Ade J. Omotosho sees new ways of documenting Black grief in Miami filmmaker Keisha Rae Witherspoon’s T, which won the Golden Bear for Best Short Film at the Berlin International Film Festival earlier this year.
Margaret Jane Joffrion finds a way back to childhood and a path to heaven at the Kentucky Museum of Arts and Crafts in Louisville.
Ade J. Omotosho considers rhythm and abstraction in painter Hasani Sahlehe’s new work at Westobou Gallery in Augusta, Georgia.
For our States of Leisure series, artist Nicolas Canal Tinius investigates cultural amnesia in Helen, Georgia, where Bavarian and confederate visual culture have been conflated and commodified.
Rahel Aima finds poetic provocations but a lack of coherency in a four-part video series by the Institute for Queer Ecology.
As part of our series on Waterways / Water Wars, E.C. Flamming considers the unsettling, post-apocalyptic beauty in Anastasia Samoylova’s series FloodZone.
In this edition of our feature Take Five, we consider artists who are bringing innovative new ideas and approaches to the medium of ceramics.
Logan Lockner discusses a summer spent reading comic books, mourning the loss of heroes, and The Life and Death of Charles Williams at Atlanta Contemporary.

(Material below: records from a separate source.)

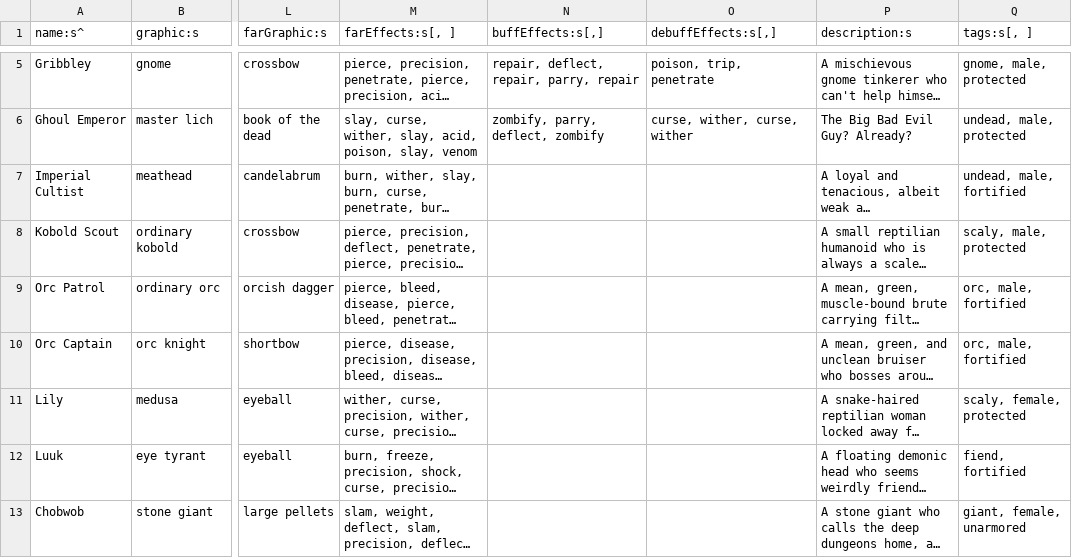
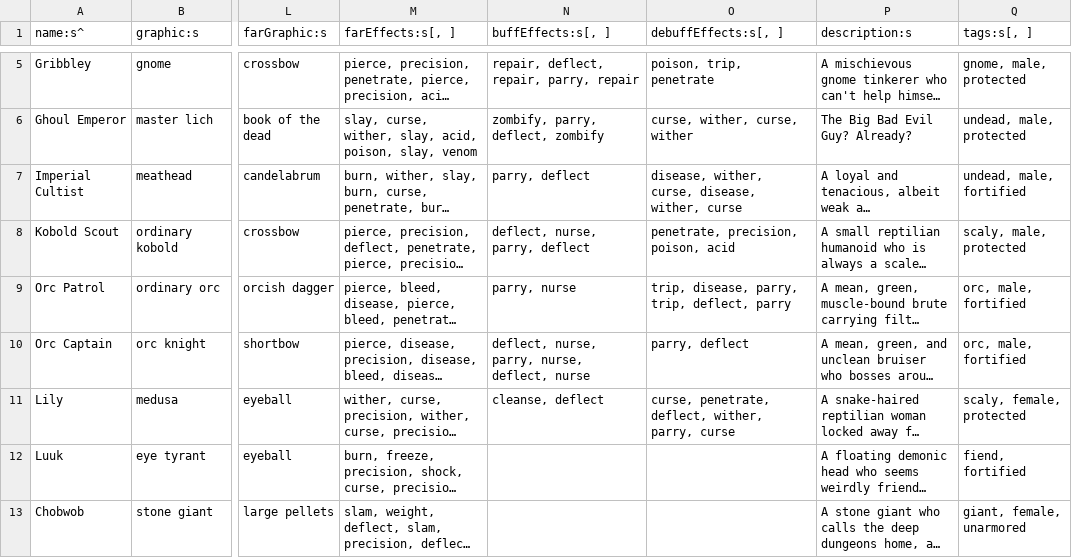
Before and after one commit to tommyettinger/BeneathContempt, a TSV file: data/Creature.tsv, drawn as a sheet; only a part is shown, gaps mark what is left out; long unchanged cells end in …; the diff names each change by its address in the sheet, - before the commit and + after, or states it on an @@ line.

Commit message:
5 more buff/debuff effects...

```diff
--- a/data/Creature.tsv
+++ b/data/Creature.tsv
-N1: buffEffects:s[,]
+N1: buffEffects:s[, ]
-O1: debuffEffects:s[,]
+O1: debuffEffects:s[, ]
-N7 (buffEffects:s[, ]): (empty)
+N7 (buffEffects:s[, ]): parry, deflect
-O7 (debuffEffects:s[, ]): (empty)
+O7 (debuffEffects:s[, ]): disease, wither, curse, disease, wither, curse
-N8 (buffEffects:s[, ]): (empty)
+N8 (buffEffects:s[, ]): deflect, nurse, parry, deflect
-O8 (debuffEffects:s[, ]): (empty)
+O8 (debuffEffects:s[, ]): penetrate, precision, poison, acid
-N9 (buffEffects:s[, ]): (empty)
+N9 (buffEffects:s[, ]): parry, nurse
-O9 (debuffEffects:s[, ]): (empty)
+O9 (debuffEffects:s[, ]): trip, disease, parry, trip, deflect, parry
-N10 (buffEffects:s[, ]): (empty)
+N10 (buffEffects:s[, ]): deflect, nurse, parry, nurse, deflect, nurse
-O10 (debuffEffects:s[, ]): (empty)
+O10 (debuffEffects:s[, ]): parry, deflect
-N11 (buffEffects:s[, ]): (empty)
+N11 (buffEffects:s[, ]): cleanse, deflect
-O11 (debuffEffects:s[, ]): (empty)
+O11 (debuffEffects:s[, ]): curse, penetrate, deflect, wither, parry, curse
```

An emotional epiphany during a trip to Dollywood transforms artist Ronika McClain’s perspective on the power of divas and her own experiences as a queer femme.